Demonetization is an economic policy when a country’s present currency is no more recognized and its status to act a legal tender is ceased. This policy is implemented whenever the existing national currency is replaced by new currency notes or coins. India has till now opted for partial demonetization, where selected currency denominations were replaced.
History of demonetization in India
In India demonetization has been implemented thrice till date. The first, being in the year 1946, when the currency denominations of 1000 and 10,000 were abolished. However, since the denominations were very high valued, the ban did very little impact on the economy as only a handful of people had access to these notes. Both of these notes were however introduced again in 1954. However, in The second demonization occurred when the then Prime Minister Mr. Morarji Desai imposed the currency ban and ordered the removal of 1000, 5000 and 10,000 notes with an aim to address the black money problem.

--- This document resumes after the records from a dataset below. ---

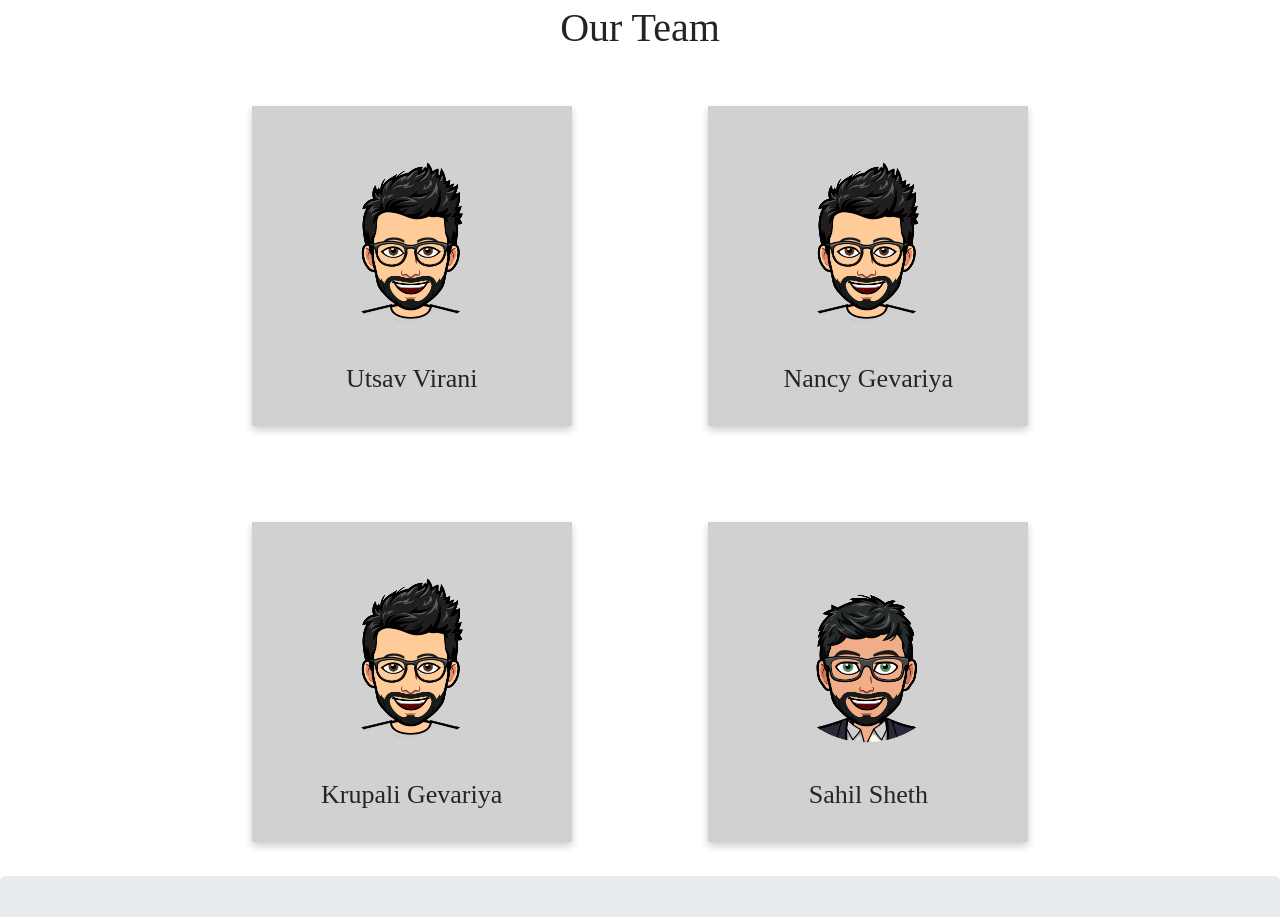
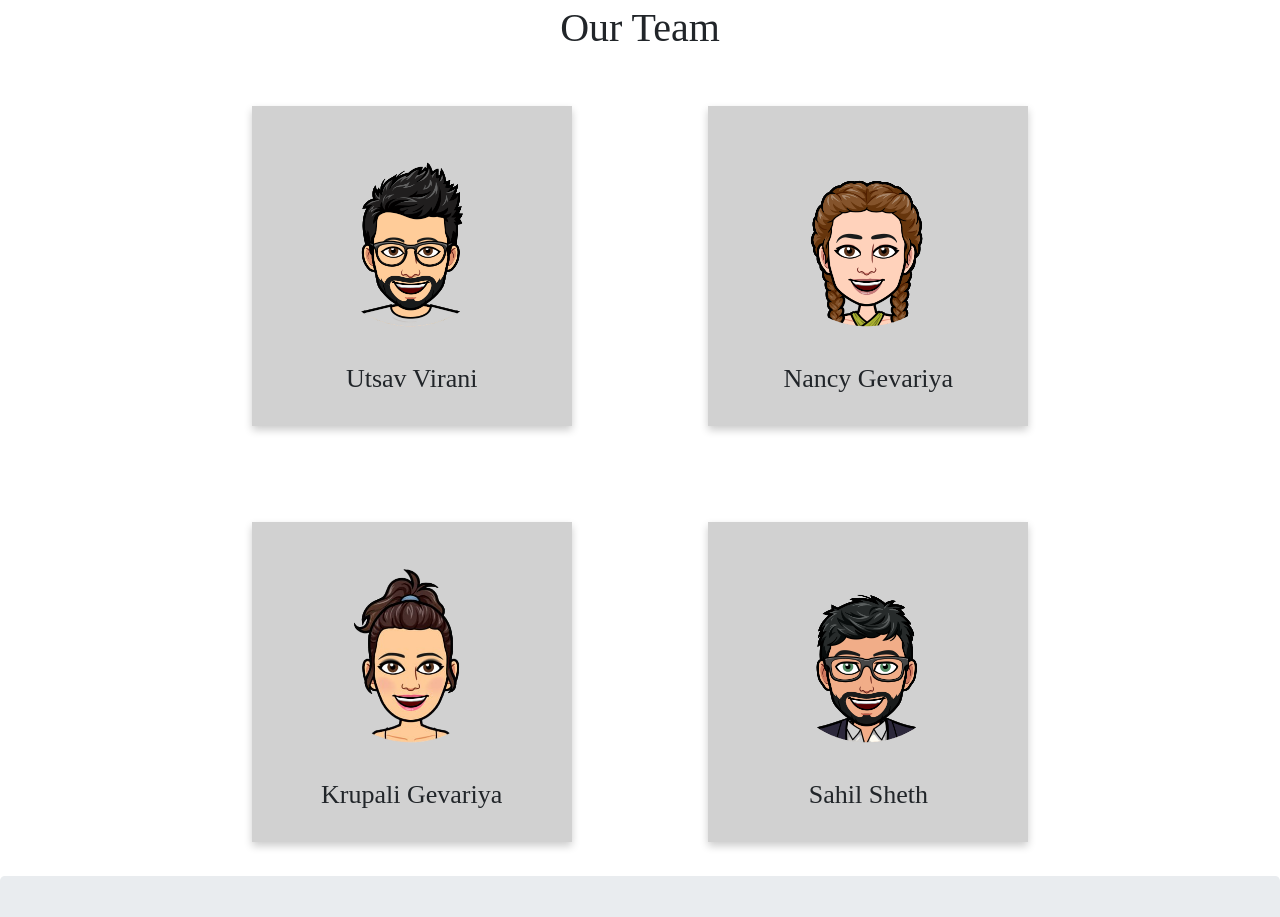
Before and after one commit to Utsav-Virani/root-tree, a React (Create React App) app: page / in a window 1280 px wide. Shown: the part 1660-2577 px from the top of the page. Built offline with nearby package versions, Linux system fonts and the light colour scheme; no server answers; a web font is replaced by a local one.

Commit message:
Team Added

```diff
--- a/src/Components/HomeScreen/Home.module.scss
+++ b/src/Components/HomeScreen/Home.module.scss
@@ -74,6 +74,25 @@ $navBarBgColor: #e9e9e9;
       font-size: 32px;
     }
   }
+
+  .missionContentLoad{
+    padding-left: 10rem;
+    padding-right: 15rem;
+    animation: loadMission .6s linear forwards;
+    span{
+      // font-weight: bold;
+      font-size: 32px;
+    }
+  }
+}
+
+@keyframes loadMission{
+  from{
+    transform: translateY(100px);
+  }
+  to{
+    transform: translateY(0px);
+  }
 }
 
 .ourTeam{
--- a/src/Components/HomeScreen/HomeComponents/TeamDetails.jsx
+++ b/src/Components/HomeScreen/HomeComponents/TeamDetails.jsx
@@ -3,6 +3,8 @@ import Style from './TeamDetails.module.scss';
 
 import uvImg from '../../../Assets/images/logo/UV.png'
 import sahilImg from '../../../Assets/images/logo/Sahil.png'
+import nancyImg from '../../../Assets/images/logo/Nancy.png'
+import krupaliImg from '../../../Assets/images/logo/Krupali.png'
 
 export const TeamDetails = () => {
     return (
@@ -25,7 +27,7 @@ export const TeamDetails = () => {
                         <div className={`${Style.content}`}>
                             <div className={`${Style.contentInner}`}>
                                 <div className={`${Style.cardFront}`}>
-                                    <img src={uvImg} height="200px" className="mb-4" width="200px" alt="" />
+                                    <img src={nancyImg} height="200px" className="mb-4" width="200px" alt="" />
                                     Nancy Gevariya
                                 </div>
                                 <div className={`${Style.cardBack}`}>
@@ -40,7 +42,7 @@ export const TeamDetails = () => {
                         <div className={`${Style.content}`}>
                             <div className={`${Style.contentInner}`}>
                                 <div className={`${Style.cardFront}`}>
-                                    <img src={uvImg} height="200px" className="mb-4" width="200px" alt="" />
+                                    <img src={krupaliImg} height="200px" className="mb-4" width="200px" alt="" />
                                     Krupali Gevariya
                                 </div>
                                 <div className={`${Style.cardBack}`}>
```
Also changed, not shown: src/Assets/images/logo/Krupali.png (added), src/Assets/images/logo/Nancy.png (added).
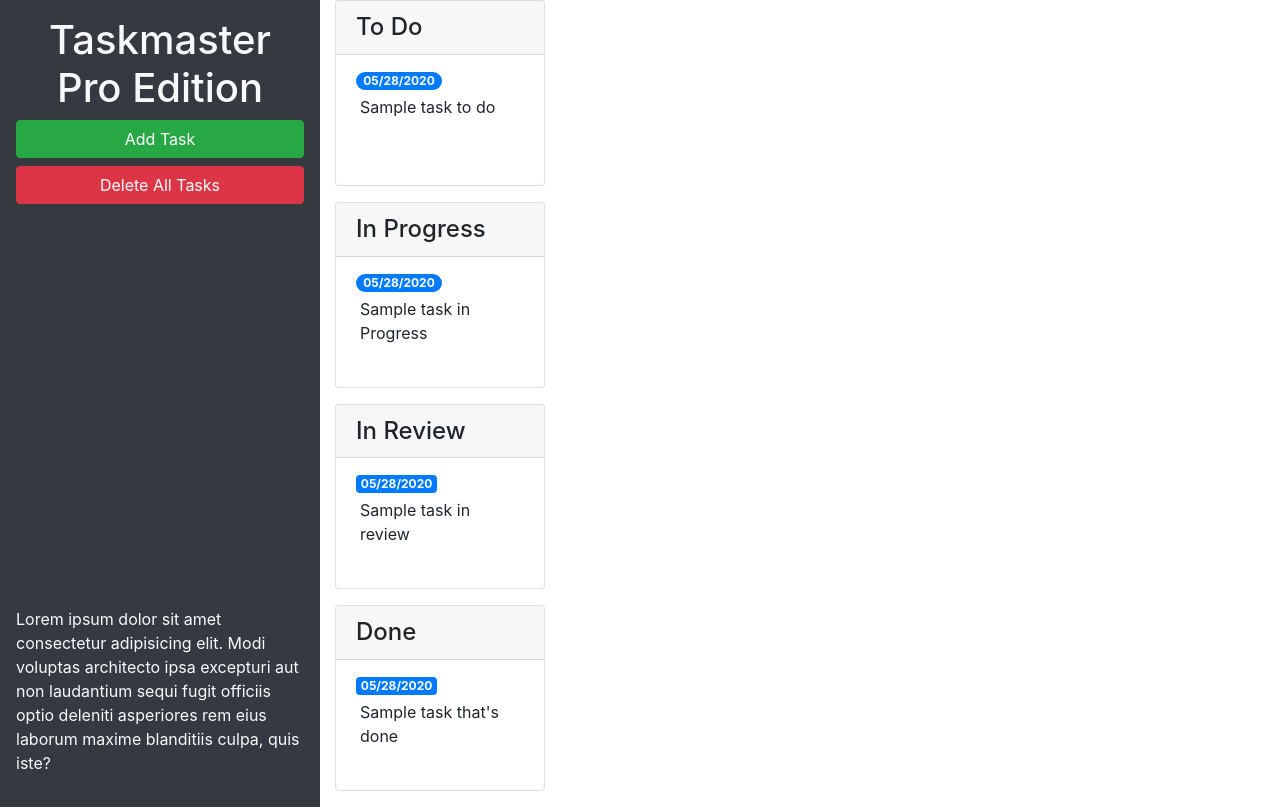
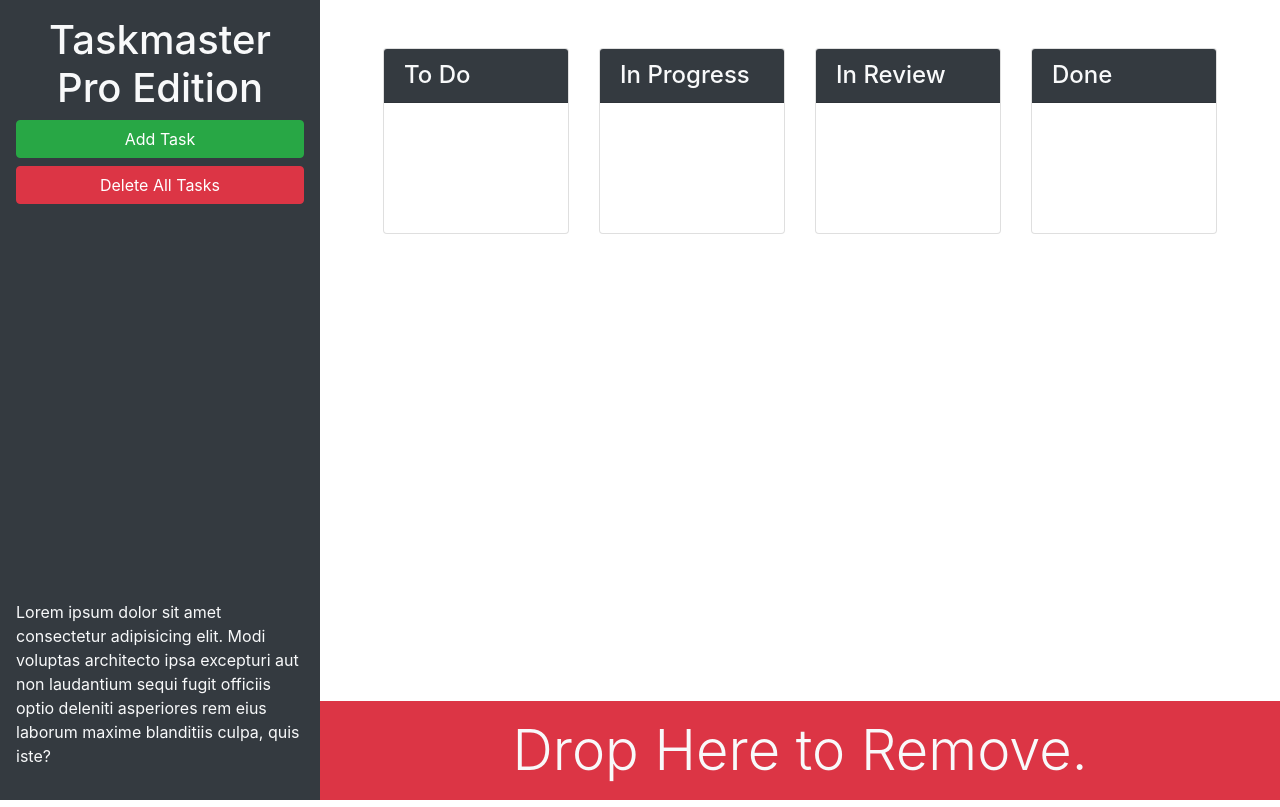
Before and after one commit to rodriguez531/taskmaster-pro2, a plain HTML site: page index.html in a window 1280 px wide. Drawn offline with nearby package versions, Linux system fonts and the light colour scheme.

Commit message:
added trash section

```diff
--- a/index.html
+++ b/index.html
@@ -13,75 +13,71 @@
 <body>
 
   <div class="row min-vh-100 no-gutters">
-    <header class="col-12 col-lg-3 bg-dark text-light d-flex flex-column p-4 p-lg-3">
-      <h1 class="text-center">Taskmaster Pro Edition</h1>
-      <button id="create-task" class="btn btn-block btn-success" data-toggle="modal" data-target="#task-form-modal">Add
-        Task</button>
-      <button id="remove-tasks" class="btn btn-block btn-danger">Delete All Tasks</button>
-      <p class="mt-auto">Lorem ipsum dolor sit amet consectetur adipisicing elit. Modi voluptas architecto ipsa
-        excepturi aut non
-        laudantium sequi fugit officiis optio deleniti asperiores rem eius laborum maxime blanditiis culpa, quis iste?
-      </p>
+    <header class="col-12 col-lg-3 bg-dark text-light sticky-top d-flex flex-column p-4 p-lg-3">
+      <div>
+        <h1 class="text-center"><span class="oi oi-task d-inline d-lg-none"></span>
+          Taskmaster Pro Edition</h1>
+        <div class="ml-md-auto w-100 w-md-auto">
+          <button id="create-task" class="btn btn-block btn-success" data-toggle="modal"
+            data-target="#task-form-modal">Add Task</button>
+          <button id="remove-tasks" class="btn btn-block btn-danger mb-2 mb-md-4"></span>Delete All Tasks</button>
+        </div>
+      </div>
+      <p class="mt-auto d-none d-lg-block">Lorem ipsum dolor sit amet consectetur adipisicing elit. Modi voluptas
+        architecto ipsa
+        excepturi aut non laudantium sequi fugit officiis optio deleniti asperiores rem eius laborum maxime blanditiis
+        culpa, quis iste?</p>
     </header>
-    <main class="col-12 col-lg-9">
+    <main class="col-12 col-lg-9 d-flex flex-column">
+      <div class="m-5 row justify-content-around">
+          <!--  -->
           <div class="col-12 col-md-6 col-xl-3 mb-3">
             <div class="card">
-          <h4 class="card-header">
+              <h4 class="card-header bg-dark text-light">
                 To Do
               </h4>
               <ul id="list-toDo" class="list-group list-group-flush">
-            <li class="list-group-item">
-              <span class="badge badge-primary badge-pill">05/28/2020</span>
-              <p class="m-1">Sample task to do</p>
-            </li>
               </ul>
             </div>
           </div>
-
+          <!--  -->
           <div class="col-12 col-md-6 col-xl-3 mb-3">
             <div class="card">
-          <h4 class="card-header">
+              <h4 class="card-header bg-dark text-light">
                 In Progress
               </h4>
               <ul id="list-inProgress" class="list-group list-group-flush">
-            <li class="list-group-item">
-              <span class="badge badge-primary badge-pill">05/28/2020</span>
-              <p class="m-1">Sample task in Progress</p>
-            </li>
               </ul>
             </div>
           </div>
-
+          <!--  -->
           <div class="col-12 col-md-6 col-xl-3 mb-3">
             <div class="card">
-          <h4 class="card-header">
+              <h4 class="card-header bg-dark text-light">
                 In Review
               </h4>
               <ul id="list-inReview" class="list-group list-group-flush">
-            <li class="list-group-item">
-              <span class="badge badge-primary badge-pull">05/28/2020</span>
-              <p class="m-1">Sample task in review</p>
-            </li>
               </ul>
             </div>
           </div>
-
+          <!--  -->
           <div class="col-12 col-md-6 col-xl-3 mb-3">
             <div class="card">
-            <h4 class="card-header">
+              <h4 class="card-header bg-dark text-light">
                 Done
               </h4>
               <ul id="list-done" class="list-group list-group-flush">
-              <li class="list-group-item">
-                <span class="badge badge-primary badge-pull">05/28/2020</span>
-                <p class="m-1">Sample task that's done</p>
-              </li>
               </ul>
             </div>
           </div>
-
+      </div>
+      <div class="mt-auto" id="trash">
+        <div class="w-100 bg-danger p-3 text-center text-light display-4">
+          Drop Here to Remove.
+        </div>
       </div>
     </main>
+  </div>
 
   <!-- Modal -->
   <div class="modal fade" id="task-form-modal" tabindex="-1" role="dialog" aria-labelledby="task-form-modal"
@@ -98,7 +94,7 @@
           <form>
             <div class="form-group">
               <label for="modalTaskDescription">Task description</label>
-              <textarea id="modalTaskDescription" rows="3" class="form-control"></textarea>
+              <textarea class="form-control" id="modalTaskDescription" rows="3"></textarea>
             </div>
             <div class="form-group">
               <label for="modalDueDate">Due date</label>
```
Lines whose indentation alone changed are shown as unchanged.
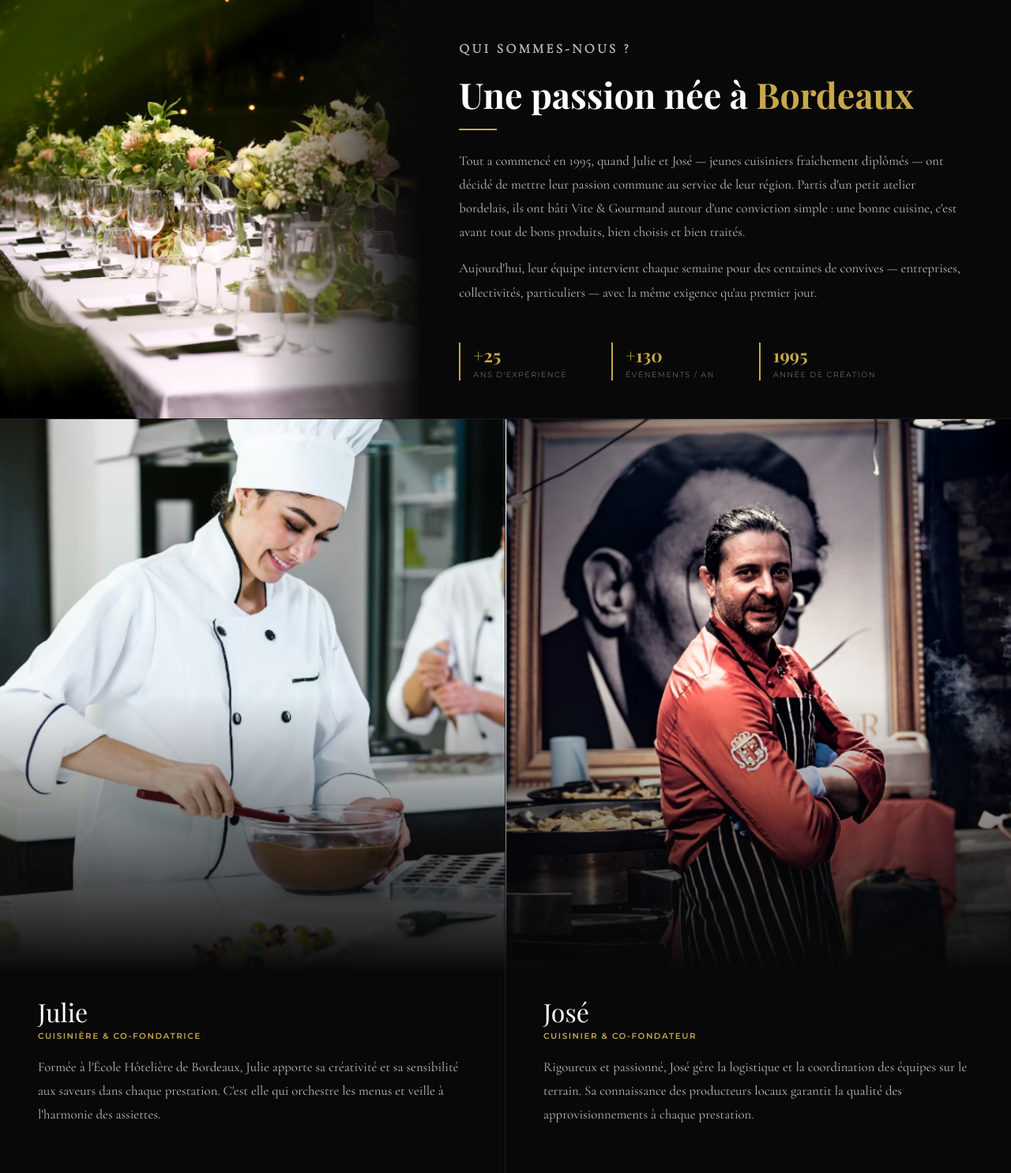
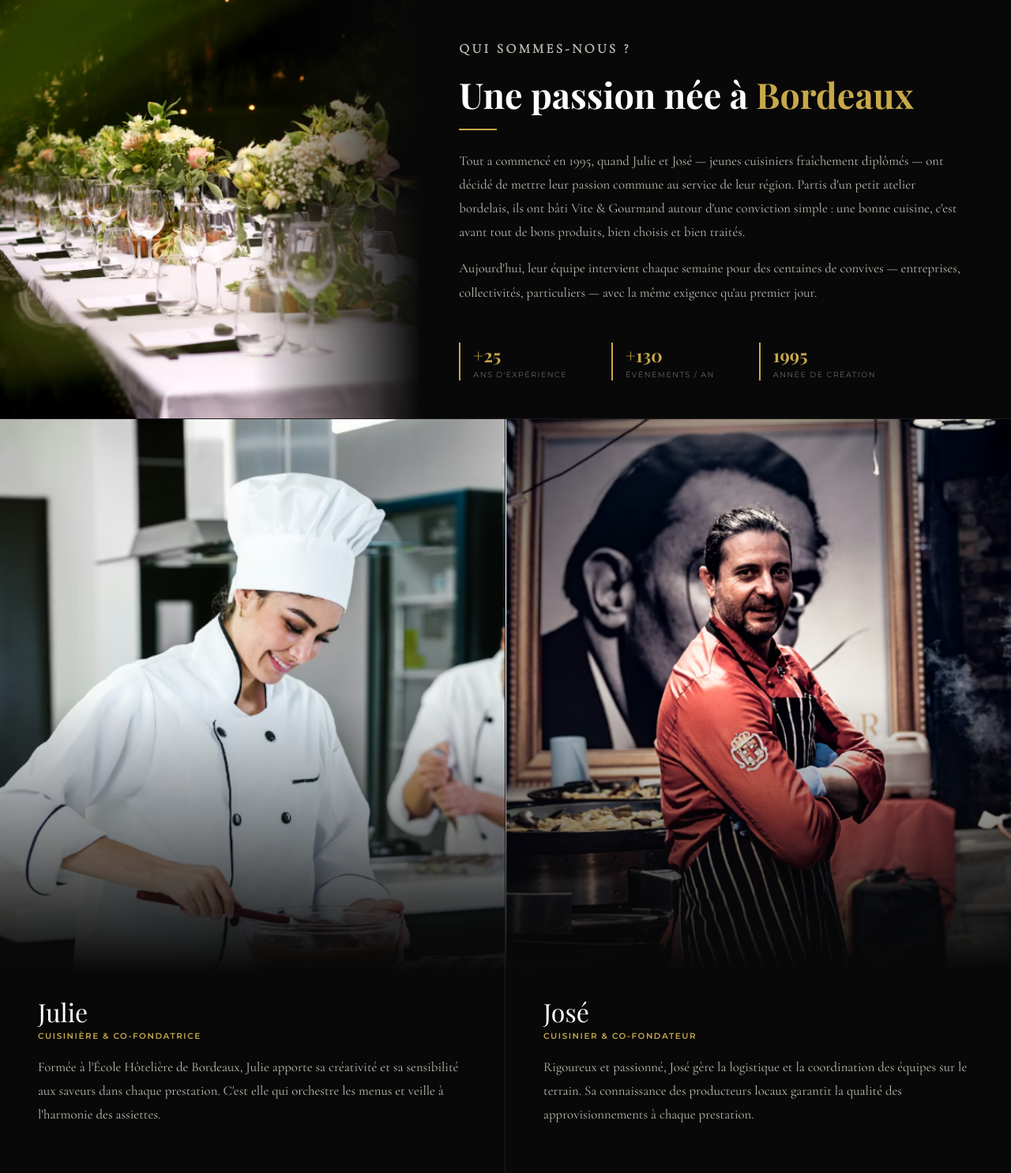
Before and after one commit to Neyth97/vite-et-gourmand, a PHP site: page /HTML/a-propos.html in a window 1280 px wide. Shown: the part 443-1929 px from the top of the page at 79% size. Run offline with PHP 8.4, Linux system fonts and the light colour scheme; some web fonts are replaced.

Commit message:
a-propos : portrait Julie en hauteur naturelle pour éviter le recadrage du haut

```diff
--- a/CSS/a-propos.css
+++ b/CSS/a-propos.css
@@ -156,6 +156,12 @@
 
 #fondateurs .col-md-6:first-child {
   border-right: 1px solid #1c1c1c;
+}
+
+#fondateurs .col-md-6:first-child .fondateur-img-wrapper img {
+  width: 100%;
+  height: auto;
+  object-fit: unset;
 }
 
 .fondateur-img-wrapper {
```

The third and the most recent demonetization was implemented by the current Prime Minister Mr. Narendra Modi, and once again with the aims to curb the parallel black economy, which was thriving under the shadow of white economy and to remove the fake currency which had spread throughout the country.
Rise of the cashless economy
On the night of 8th November 2016, at 8pm it was announced by Prime Minister Mr. Modi, to ban all the existing 500 and 1000 denomination currency notes and replace them with new 500 and 2000 denominations. However, right after this the country felt tremendous shortage of cash as it took few weeks for the new 500 notes to reach common people. In such dark times cashless economy came as a boon to the people of India. Several UPI apps and pocket wallets were used as a direct replaced of cash, which gave a heavy boost to this cashless economy.
A year after demonetization
Now almost after a year of the infamous demonetization drive by Mr. Modi, it is being analyzed that just because of this drive, digital transactions using UPI (Unified Payments Interface), a payment system launched by NPCI (National Payments Corporation of India), have spiked exponentially to 77 times. The count of digital transactions through UPI, was as low as 0.1 million in October 2016. According to the current record of NPCI, the number of digital transactions at end-October 2017 was 76.96 million.
In the month of September, this number was 30.98 million which sore to mighty 76.96 million in October, this making a 45.98 million rise in just a month’s time. In terms of net worth, these 45.98 million transactions for October add up to make a mammoth 70.57 billion INR.
Also with a view of this increasing digital transactions several initiatives have been taken upon like, 57 banks from 21 have joined this NPCI platform. BHIM app has been for this purpose and hopefully in the coming future our economy will shift more towards cashless, reducing the scope of black economy.